What you are asked to do —
Repeat all entries below exactly as shown.

Stored records:
┌──

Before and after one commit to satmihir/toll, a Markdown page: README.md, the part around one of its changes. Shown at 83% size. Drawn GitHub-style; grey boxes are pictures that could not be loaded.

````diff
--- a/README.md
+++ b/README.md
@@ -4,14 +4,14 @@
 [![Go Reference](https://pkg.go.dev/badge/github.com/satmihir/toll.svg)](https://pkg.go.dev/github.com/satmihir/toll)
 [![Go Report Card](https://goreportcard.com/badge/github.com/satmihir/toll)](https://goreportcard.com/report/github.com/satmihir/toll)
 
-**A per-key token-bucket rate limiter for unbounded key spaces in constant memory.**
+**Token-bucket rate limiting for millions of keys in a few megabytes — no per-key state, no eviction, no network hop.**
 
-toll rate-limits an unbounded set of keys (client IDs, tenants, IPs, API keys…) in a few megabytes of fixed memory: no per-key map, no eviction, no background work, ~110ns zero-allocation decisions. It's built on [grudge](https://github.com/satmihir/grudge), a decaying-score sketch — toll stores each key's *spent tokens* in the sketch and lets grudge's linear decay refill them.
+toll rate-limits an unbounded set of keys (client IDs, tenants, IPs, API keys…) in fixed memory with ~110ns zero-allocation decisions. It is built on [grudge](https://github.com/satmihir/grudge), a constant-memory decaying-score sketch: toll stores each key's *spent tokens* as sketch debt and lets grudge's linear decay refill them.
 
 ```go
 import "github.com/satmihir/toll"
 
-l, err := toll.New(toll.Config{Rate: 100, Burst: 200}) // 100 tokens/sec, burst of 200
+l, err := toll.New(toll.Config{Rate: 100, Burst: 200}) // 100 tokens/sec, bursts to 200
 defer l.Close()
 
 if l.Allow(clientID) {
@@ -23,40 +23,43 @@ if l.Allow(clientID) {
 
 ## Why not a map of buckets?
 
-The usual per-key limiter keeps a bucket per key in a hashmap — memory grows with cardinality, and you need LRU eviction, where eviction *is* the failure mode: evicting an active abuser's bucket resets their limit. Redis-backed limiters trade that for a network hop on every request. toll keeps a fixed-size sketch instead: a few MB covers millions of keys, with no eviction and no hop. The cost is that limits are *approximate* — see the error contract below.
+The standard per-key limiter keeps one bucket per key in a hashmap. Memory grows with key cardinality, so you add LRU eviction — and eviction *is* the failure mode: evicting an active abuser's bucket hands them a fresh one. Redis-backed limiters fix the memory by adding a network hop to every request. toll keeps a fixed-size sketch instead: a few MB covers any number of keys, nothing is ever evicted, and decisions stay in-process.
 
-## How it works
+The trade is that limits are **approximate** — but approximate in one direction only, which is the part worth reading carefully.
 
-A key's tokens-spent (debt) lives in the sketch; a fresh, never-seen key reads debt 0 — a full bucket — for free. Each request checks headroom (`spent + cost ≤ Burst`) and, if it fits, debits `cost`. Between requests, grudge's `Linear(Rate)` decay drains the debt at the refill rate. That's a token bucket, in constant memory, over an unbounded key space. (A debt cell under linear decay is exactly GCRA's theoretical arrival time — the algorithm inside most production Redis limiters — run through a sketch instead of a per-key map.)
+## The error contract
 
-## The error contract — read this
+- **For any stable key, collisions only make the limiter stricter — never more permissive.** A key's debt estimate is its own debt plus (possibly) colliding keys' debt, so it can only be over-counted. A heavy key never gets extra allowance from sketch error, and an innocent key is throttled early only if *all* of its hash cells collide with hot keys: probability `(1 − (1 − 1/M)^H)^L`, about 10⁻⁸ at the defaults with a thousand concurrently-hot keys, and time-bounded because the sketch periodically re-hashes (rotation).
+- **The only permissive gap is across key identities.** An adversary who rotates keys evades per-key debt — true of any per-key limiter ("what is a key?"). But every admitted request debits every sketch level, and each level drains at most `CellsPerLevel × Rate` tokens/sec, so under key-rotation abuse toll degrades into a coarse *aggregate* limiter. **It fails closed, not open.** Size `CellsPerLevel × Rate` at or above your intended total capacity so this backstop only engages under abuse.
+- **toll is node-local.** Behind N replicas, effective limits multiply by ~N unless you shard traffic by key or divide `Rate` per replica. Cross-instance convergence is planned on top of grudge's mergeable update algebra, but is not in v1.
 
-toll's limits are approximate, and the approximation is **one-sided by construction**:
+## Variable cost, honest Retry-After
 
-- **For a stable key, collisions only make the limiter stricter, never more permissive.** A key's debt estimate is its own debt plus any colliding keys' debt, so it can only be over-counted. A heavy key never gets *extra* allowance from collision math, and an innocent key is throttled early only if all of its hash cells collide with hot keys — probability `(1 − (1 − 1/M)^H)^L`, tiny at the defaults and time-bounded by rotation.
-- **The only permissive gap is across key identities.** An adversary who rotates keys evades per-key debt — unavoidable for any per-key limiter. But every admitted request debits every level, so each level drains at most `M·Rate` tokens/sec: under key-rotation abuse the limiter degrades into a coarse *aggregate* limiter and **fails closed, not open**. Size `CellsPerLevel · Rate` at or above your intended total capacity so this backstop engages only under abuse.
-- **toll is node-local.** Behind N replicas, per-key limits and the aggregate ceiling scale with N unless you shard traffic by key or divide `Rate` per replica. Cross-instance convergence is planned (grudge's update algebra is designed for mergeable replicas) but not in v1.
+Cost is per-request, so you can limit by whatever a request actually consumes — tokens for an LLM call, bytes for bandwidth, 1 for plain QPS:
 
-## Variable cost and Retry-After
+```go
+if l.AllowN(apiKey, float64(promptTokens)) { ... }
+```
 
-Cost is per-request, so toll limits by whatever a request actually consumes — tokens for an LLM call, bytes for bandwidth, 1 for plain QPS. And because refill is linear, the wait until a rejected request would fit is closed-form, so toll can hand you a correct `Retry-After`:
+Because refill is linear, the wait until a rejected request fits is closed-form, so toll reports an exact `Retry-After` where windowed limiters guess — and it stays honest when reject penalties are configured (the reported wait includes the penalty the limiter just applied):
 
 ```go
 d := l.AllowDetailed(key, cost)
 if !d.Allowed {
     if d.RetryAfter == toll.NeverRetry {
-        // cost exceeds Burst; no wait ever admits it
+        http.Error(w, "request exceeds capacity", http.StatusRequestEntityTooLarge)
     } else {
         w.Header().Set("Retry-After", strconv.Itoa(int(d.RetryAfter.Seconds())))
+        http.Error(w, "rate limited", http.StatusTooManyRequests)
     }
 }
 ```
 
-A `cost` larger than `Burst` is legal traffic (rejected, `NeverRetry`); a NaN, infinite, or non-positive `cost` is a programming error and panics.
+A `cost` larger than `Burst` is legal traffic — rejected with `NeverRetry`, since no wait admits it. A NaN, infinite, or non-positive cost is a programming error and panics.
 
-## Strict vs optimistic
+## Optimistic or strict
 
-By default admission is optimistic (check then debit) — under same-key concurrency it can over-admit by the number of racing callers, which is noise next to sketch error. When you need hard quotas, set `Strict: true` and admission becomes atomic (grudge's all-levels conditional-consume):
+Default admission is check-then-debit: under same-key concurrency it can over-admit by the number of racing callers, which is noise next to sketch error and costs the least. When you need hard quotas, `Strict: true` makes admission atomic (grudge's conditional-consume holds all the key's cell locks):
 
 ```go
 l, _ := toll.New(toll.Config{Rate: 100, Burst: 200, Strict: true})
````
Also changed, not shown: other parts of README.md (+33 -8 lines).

└──

The answer —
Before and after one commit to satmihir/toll, a Markdown page: README.md, the part around one of its changes. Shown at 83% size. Drawn GitHub-style; grey boxes are pictures that could not be loaded.

````diff
--- a/README.md
+++ b/README.md
@@ -4,14 +4,14 @@
 [![Go Reference](https://pkg.go.dev/badge/github.com/satmihir/toll.svg)](https://pkg.go.dev/github.com/satmihir/toll)
 [![Go Report Card](https://goreportcard.com/badge/github.com/satmihir/toll)](https://goreportcard.com/report/github.com/satmihir/toll)
 
-**A per-key token-bucket rate limiter for unbounded key spaces in constant memory.**
+**Token-bucket rate limiting for millions of keys in a few megabytes — no per-key state, no eviction, no network hop.**
 
-toll rate-limits an unbounded set of keys (client IDs, tenants, IPs, API keys…) in a few megabytes of fixed memory: no per-key map, no eviction, no background work, ~110ns zero-allocation decisions. It's built on [grudge](https://github.com/satmihir/grudge), a decaying-score sketch — toll stores each key's *spent tokens* in the sketch and lets grudge's linear decay refill them.
+toll rate-limits an unbounded set of keys (client IDs, tenants, IPs, API keys…) in fixed memory with ~110ns zero-allocation decisions. It is built on [grudge](https://github.com/satmihir/grudge), a constant-memory decaying-score sketch: toll stores each key's *spent tokens* as sketch debt and lets grudge's linear decay refill them.
 
 ```go
 import "github.com/satmihir/toll"
 
-l, err := toll.New(toll.Config{Rate: 100, Burst: 200}) // 100 tokens/sec, burst of 200
+l, err := toll.New(toll.Config{Rate: 100, Burst: 200}) // 100 tokens/sec, bursts to 200
 defer l.Close()
 
 if l.Allow(clientID) {
@@ -23,40 +23,43 @@ if l.Allow(clientID) {
 
 ## Why not a map of buckets?
 
-The usual per-key limiter keeps a bucket per key in a hashmap — memory grows with cardinality, and you need LRU eviction, where eviction *is* the failure mode: evicting an active abuser's bucket resets their limit. Redis-backed limiters trade that for a network hop on every request. toll keeps a fixed-size sketch instead: a few MB covers millions of keys, with no eviction and no hop. The cost is that limits are *approximate* — see the error contract below.
+The standard per-key limiter keeps one bucket per key in a hashmap. Memory grows with key cardinality, so you add LRU eviction — and eviction *is* the failure mode: evicting an active abuser's bucket hands them a fresh one. Redis-backed limiters fix the memory by adding a network hop to every request. toll keeps a fixed-size sketch instead: a few MB covers any number of keys, nothing is ever evicted, and decisions stay in-process.
 
-## How it works
+The trade is that limits are **approximate** — but approximate in one direction only, which is the part worth reading carefully.
 
-A key's tokens-spent (debt) lives in the sketch; a fresh, never-seen key reads debt 0 — a full bucket — for free. Each request checks headroom (`spent + cost ≤ Burst`) and, if it fits, debits `cost`. Between requests, grudge's `Linear(Rate)` decay drains the debt at the refill rate. That's a token bucket, in constant memory, over an unbounded key space. (A debt cell under linear decay is exactly GCRA's theoretical arrival time — the algorithm inside most production Redis limiters — run through a sketch instead of a per-key map.)
+## The error contract
 
-## The error contract — read this
+- **For any stable key, collisions only make the limiter stricter — never more permissive.** A key's debt estimate is its own debt plus (possibly) colliding keys' debt, so it can only be over-counted. A heavy key never gets extra allowance from sketch error, and an innocent key is throttled early only if *all* of its hash cells collide with hot keys: probability `(1 − (1 − 1/M)^H)^L`, about 10⁻⁸ at the defaults with a thousand concurrently-hot keys, and time-bounded because the sketch periodically re-hashes (rotation).
+- **The only permissive gap is across key identities.** An adversary who rotates keys evades per-key debt — true of any per-key limiter ("what is a key?"). But every admitted request debits every sketch level, and each level drains at most `CellsPerLevel × Rate` tokens/sec, so under key-rotation abuse toll degrades into a coarse *aggregate* limiter. **It fails closed, not open.** Size `CellsPerLevel × Rate` at or above your intended total capacity so this backstop only engages under abuse.
+- **toll is node-local.** Behind N replicas, effective limits multiply by ~N unless you shard traffic by key or divide `Rate` per replica. Cross-instance convergence is planned on top of grudge's mergeable update algebra, but is not in v1.
 
-toll's limits are approximate, and the approximation is **one-sided by construction**:
+## Variable cost, honest Retry-After
 
-- **For a stable key, collisions only make the limiter stricter, never more permissive.** A key's debt estimate is its own debt plus any colliding keys' debt, so it can only be over-counted. A heavy key never gets *extra* allowance from collision math, and an innocent key is throttled early only if all of its hash cells collide with hot keys — probability `(1 − (1 − 1/M)^H)^L`, tiny at the defaults and time-bounded by rotation.
-- **The only permissive gap is across key identities.** An adversary who rotates keys evades per-key debt — unavoidable for any per-key limiter. But every admitted request debits every level, so each level drains at most `M·Rate` tokens/sec: under key-rotation abuse the limiter degrades into a coarse *aggregate* limiter and **fails closed, not open**. Size `CellsPerLevel · Rate` at or above your intended total capacity so this backstop engages only under abuse.
-- **toll is node-local.** Behind N replicas, per-key limits and the aggregate ceiling scale with N unless you shard traffic by key or divide `Rate` per replica. Cross-instance convergence is planned (grudge's update algebra is designed for mergeable replicas) but not in v1.
+Cost is per-request, so you can limit by whatever a request actually consumes — tokens for an LLM call, bytes for bandwidth, 1 for plain QPS:
 
-## Variable cost and Retry-After
+```go
+if l.AllowN(apiKey, float64(promptTokens)) { ... }
+```
 
-Cost is per-request, so toll limits by whatever a request actually consumes — tokens for an LLM call, bytes for bandwidth, 1 for plain QPS. And because refill is linear, the wait until a rejected request would fit is closed-form, so toll can hand you a correct `Retry-After`:
+Because refill is linear, the wait until a rejected request fits is closed-form, so toll reports an exact `Retry-After` where windowed limiters guess — and it stays honest when reject penalties are configured (the reported wait includes the penalty the limiter just applied):
 
 ```go
 d := l.AllowDetailed(key, cost)
 if !d.Allowed {
     if d.RetryAfter == toll.NeverRetry {
-        // cost exceeds Burst; no wait ever admits it
+        http.Error(w, "request exceeds capacity", http.StatusRequestEntityTooLarge)
     } else {
         w.Header().Set("Retry-After", strconv.Itoa(int(d.RetryAfter.Seconds())))
+        http.Error(w, "rate limited", http.StatusTooManyRequests)
     }
 }
 ```
 
-A `cost` larger than `Burst` is legal traffic (rejected, `NeverRetry`); a NaN, infinite, or non-positive `cost` is a programming error and panics.
+A `cost` larger than `Burst` is legal traffic — rejected with `NeverRetry`, since no wait admits it. A NaN, infinite, or non-positive cost is a programming error and panics.
 
-## Strict vs optimistic
+## Optimistic or strict
 
-By default admission is optimistic (check then debit) — under same-key concurrency it can over-admit by the number of racing callers, which is noise next to sketch error. When you need hard quotas, set `Strict: true` and admission becomes atomic (grudge's all-levels conditional-consume):
+Default admission is check-then-debit: under same-key concurrency it can over-admit by the number of racing callers, which is noise next to sketch error and costs the least. When you need hard quotas, `Strict: true` makes admission atomic (grudge's conditional-consume holds all the key's cell locks):
 
 ```go
 l, _ := toll.New(toll.Config{Rate: 100, Burst: 200, Strict: true})
````
Also changed, not shown: other parts of README.md (+33 -8 lines).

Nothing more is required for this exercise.